And today (Tuesday, December 9) Julian led a delegation of the Cambridgeshire and Peterborough NHS Foundation Trust and Clinical Commissioning Group to see Health and Social Care Minister Norman Lamb to discuss the issues.
Julian will tell Parliament how Cambridgeshire receives £35 million less than the Government's own calculations for a fair allocation of NHS money. This leaves us as the second lowest funded per head in the country. In a fast-growing county with an ageing population this puts an incredible strain on services, he says.
“And, in addition we have the massive costs of the Hinchingbrooke Hospital privatisation and the huge PFI contracts at Hinchingbrooke and Peterborough Hospitals – a result of poor decisions made by the Labour government,” says Julian. “The Peterborough PFI contract actually costs 18 per cent of the total annual budget for the hospital – that’s a huge bill.”
Julian will welcome the extra £2 billion of government money for the NHS, and in particular Mental Health and the legislation that achieves parity of esteem between physical and mental health. He will press for a fair share of that money to go to areas like Cambridgeshire that get low funding levels, not just to top up those already running surpluses.
And he will welcome the decision of Cambridgeshire and Peterborough Clinical Commissioning Group to allocate an extra £1.5 million to mental health this year and a further £2.2 million from April to improve patients’ access to psychological therapies.
“But we need to go further,” said Julian, “and we can only do that if we get a fairer funding share allocation and more money for mental health. That is why I have launched my petition calling for an extra £500 million to be spent on mental health year on year.

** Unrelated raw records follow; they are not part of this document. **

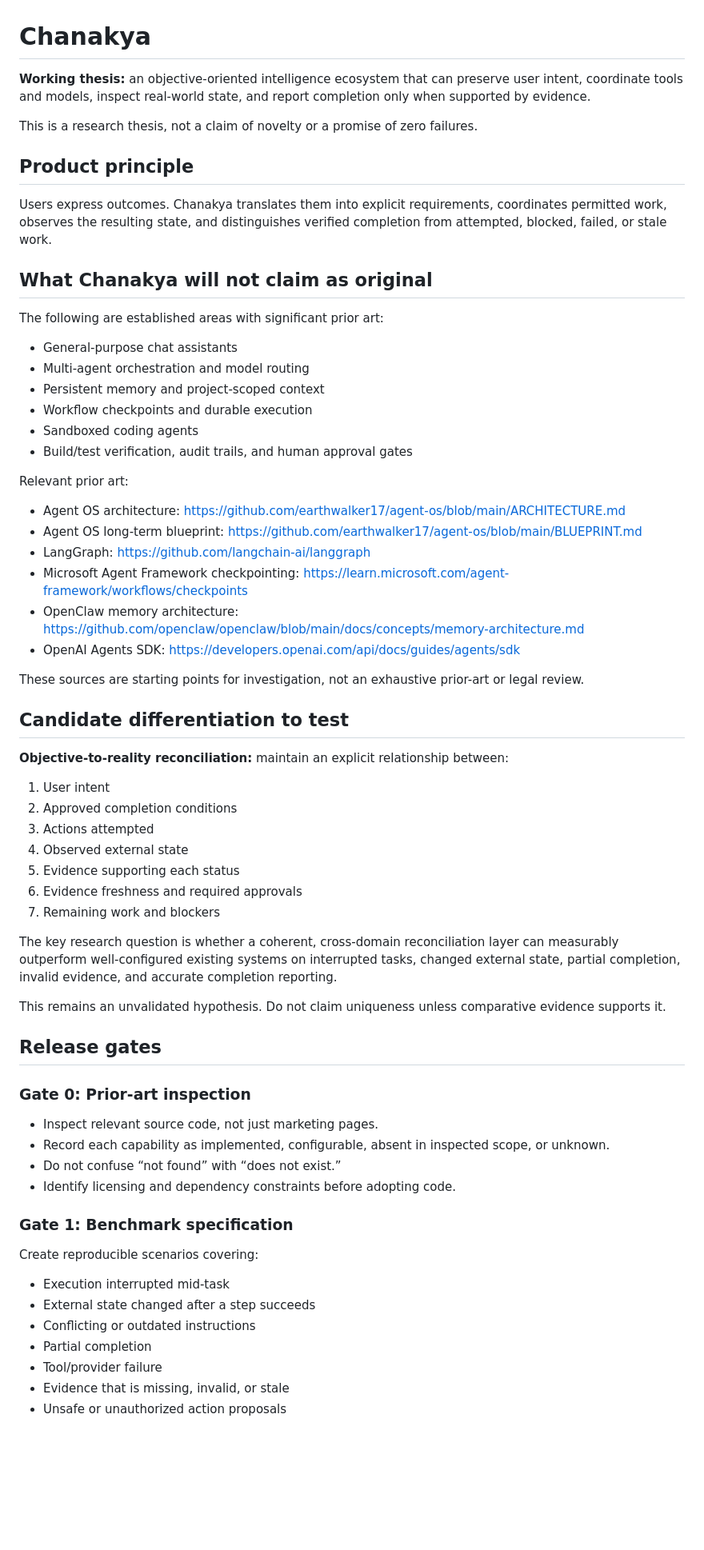
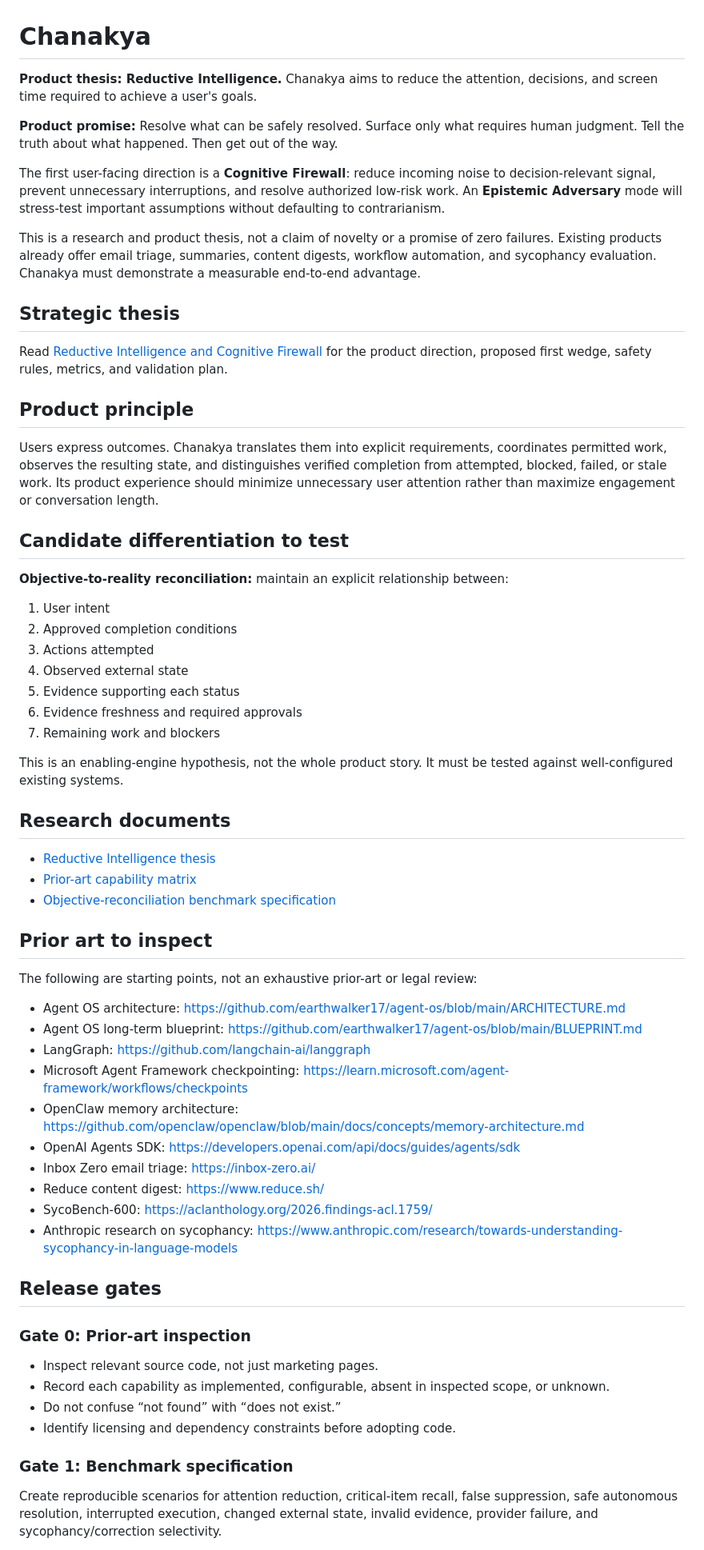
Before and after one commit to Swapnild007/chanakya, a Markdown page: README.md, the part around one of its changes. Shown at 80% size. GitHub-like rendering; blank space fills up the shorter version.

Commit message:
docs: align Chanakya thesis around Reductive Intelligence

```diff
--- a/README.md
+++ b/README.md
@@ -1,32 +1,20 @@
 # Chanakya
 
-**Working thesis:** an objective-oriented intelligence ecosystem that can preserve user intent, coordinate tools and models, inspect real-world state, and report completion only when supported by evidence.
+**Product thesis: Reductive Intelligence.** Chanakya aims to reduce the attention, decisions, and screen time required to achieve a user's goals.
 
-This is a research thesis, not a claim of novelty or a promise of zero failures.
+**Product promise:** Resolve what can be safely resolved. Surface only what requires human judgment. Tell the truth about what happened. Then get out of the way.
+
+The first user-facing direction is a **Cognitive Firewall**: reduce incoming noise to decision-relevant signal, prevent unnecessary interruptions, and resolve authorized low-risk work. An **Epistemic Adversary** mode will stress-test important assumptions without defaulting to contrarianism.
+
+This is a research and product thesis, not a claim of novelty or a promise of zero failures. Existing products already offer email triage, summaries, content digests, workflow automation, and sycophancy evaluation. Chanakya must demonstrate a measurable end-to-end advantage.
+
+## Strategic thesis
+
+Read [Reductive Intelligence and Cognitive Firewall](docs/REDUCTIVE_INTELLIGENCE_THESIS.md) for the product direction, proposed first wedge, safety rules, metrics, and validation plan.
 
 ## Product principle
 
-Users express outcomes. Chanakya translates them into explicit requirements, coordinates permitted work, observes the resulting state, and distinguishes verified completion from attempted, blocked, failed, or stale work.
-
-## What Chanakya will not claim as original
-
-The following are established areas with significant prior art:
-- General-purpose chat assistants
-- Multi-agent orchestration and model routing
-- Persistent memory and project-scoped context
-- Workflow checkpoints and durable execution
-- Sandboxed coding agents
-- Build/test verification, audit trails, and human approval gates
-
-Relevant prior art:
-- Agent OS architecture: https://github.com/earthwalker17/agent-os/blob/main/ARCHITECTURE.md
-- Agent OS long-term blueprint: https://github.com/earthwalker17/agent-os/blob/main/BLUEPRINT.md
-- LangGraph: https://github.com/langchain-ai/langgraph
-- Microsoft Agent Framework checkpointing: https://learn.microsoft.com/agent-framework/workflows/checkpoints
-- OpenClaw memory architecture: https://github.com/openclaw/openclaw/blob/main/docs/concepts/memory-architecture.md
-- OpenAI Agents SDK: https://developers.openai.com/api/docs/guides/agents/sdk
-
-These sources are starting points for investigation, not an exhaustive prior-art or legal review.
+Users express outcomes. Chanakya translates them into explicit requirements, coordinates permitted work, observes the resulting state, and distinguishes verified completion from attempted, blocked, failed, or stale work. Its product experience should minimize unnecessary user attention rather than maximize engagement or conversation length.
 
 ## Candidate differentiation to test
 
@@ -39,9 +27,27 @@ These sources are starting points for investigation, not an exhaustive prior-art
 6. Evidence freshness and required approvals
 7. Remaining work and blockers
 
-The key research question is whether a coherent, cross-domain reconciliation layer can measurably outperform well-configured existing systems on interrupted tasks, changed external state, partial completion, invalid evidence, and accurate completion reporting.
+This is an enabling-engine hypothesis, not the whole product story. It must be tested against well-configured existing systems.
 
-This remains an unvalidated hypothesis. Do not claim uniqueness unless comparative evidence supports it.
+## Research documents
+
+- [Reductive Intelligence thesis](docs/REDUCTIVE_INTELLIGENCE_THESIS.md)
+- [Prior-art capability matrix](docs/PRIOR_ART_MATRIX.md)
+- [Objective-reconciliation benchmark specification](docs/OBJECTIVE_RECONCILIATION_BENCHMARK.md)
+
+## Prior art to inspect
+
+The following are starting points, not an exhaustive prior-art or legal review:
+- Agent OS architecture: https://github.com/earthwalker17/agent-os/blob/main/ARCHITECTURE.md
+- Agent OS long-term blueprint: https://github.com/earthwalker17/agent-os/blob/main/BLUEPRINT.md
+- LangGraph: https://github.com/langchain-ai/langgraph
+- Microsoft Agent Framework checkpointing: https://learn.microsoft.com/agent-framework/workflows/checkpoints
+- OpenClaw memory architecture: https://github.com/openclaw/openclaw/blob/main/docs/concepts/memory-architecture.md
+- OpenAI Agents SDK: https://developers.openai.com/api/docs/guides/agents/sdk
+- Inbox Zero email triage: https://inbox-zero.ai/
+- Reduce content digest: https://www.reduce.sh/
+- SycoBench-600: https://aclanthology.org/2026.findings-acl.1759/
+- Anthropic research on sycophancy: https://www.anthropic.com/research/towards-understanding-sycophancy-in-language-models
 
 ## Release gates
 
@@ -52,12 +58,5 @@ This remains an unvalidated hypothesis. Do not claim uniqueness unless comparati
 - Identify licensing and dependency constraints before adopting code.
 
 ### Gate 1: Benchmark specification
-Create reproducible scenarios covering:
-- Execution interrupted mid-task
-- External state changed after a step succeeds
-- Conflicting or outdated instructions
-- Partial completion
-- Tool/provider failure
-- Evidence that is missing, invalid, or stale
-- Unsafe or unauthorized action proposals
+Create reproducible scenarios for attention reduction, critical-item recall, false suppression, safe autonomous resolution, interrupted execution, changed external state, invalid evidence, provider failure, and sycophancy/correction selectivity.
 
```
Also changed, not shown: other parts of README.md (+24 -19 lines).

Mental Health has been ignored for far too long, causing harm to many vulnerable people.
“In contrast, Labour’s Shadow Health Secretary has said that the NHS should not have any more money until it becomes more efficient, that would mean depriving patients of essential treatments and potentially cutting back on services; this is absolutely wrong.

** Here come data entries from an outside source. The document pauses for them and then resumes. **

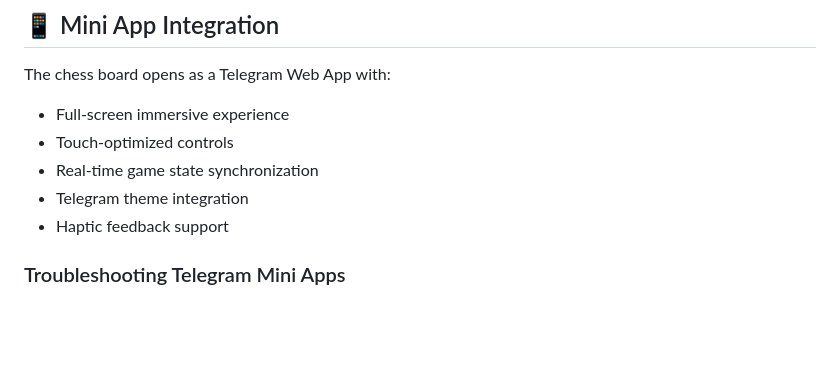
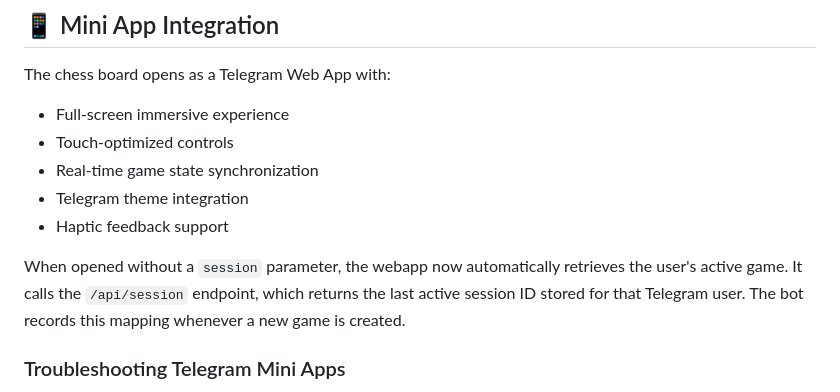
Before and after one commit to psychedelanon/spress, a Markdown page: README.md, the part around the change. Drawn GitHub-style; blank space fills up the shorter version.

Commit message:
docs: explain auto session retrieval

```diff
--- a/README.md
+++ b/README.md
@@ -142,6 +142,11 @@ The chess board opens as a Telegram Web App with:
 - Telegram theme integration
 - Haptic feedback support
 
+When opened without a `session` parameter, the webapp now automatically
+retrieves the user's active game. It calls the `/api/session` endpoint,
+which returns the last active session ID stored for that Telegram user.
+The bot records this mapping whenever a new game is created.
+
 ### Troubleshooting Telegram Mini Apps
 
 - **Blank screen on Android** – ensure your server provides the **full SSL
```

“Labour was also wrong to push ahead with privatisation in the NHS – it left the country with a huge financial burden. As a result of the deals they struck medical spending on non-NHS providers increased from £1.1 billion in 1997/8 to £7.5 billion by 2009/10. They left our hospitals on the verge of bankruptcy with health outcomes well below the EU15 average.
“I was determined to try to stop this government making the same mistakes; that is why I opposed Andrew Lansley’s Health and Social Care Bill and voted for a Private Member’s Bill which set out to undo the worst bits of that legislation.”
Julian will welcome the recent decision to allow Cambridgeshire’s contract for elderly services to stay within the NHS, for which he campaigned hard. And he will welcome the Lib Dem initiated Crisis Care Concordat for mental health, to which Cambridgeshire and Peterborough have signed up, which seeks to encourage joined up working between the NHS and the police for prevention and early intervention by sharing information.
“We have made some real headway in addressing some of the problems in our NHS but there is still a long way to go to achieving efficient, cost-effective health services and we can only do that if we invest,” added Julian.
“I will continue to push for a fairer funding deal for Cambridgeshire so that our county and others across the country can get the money they need to deliver the level of care we deserve.”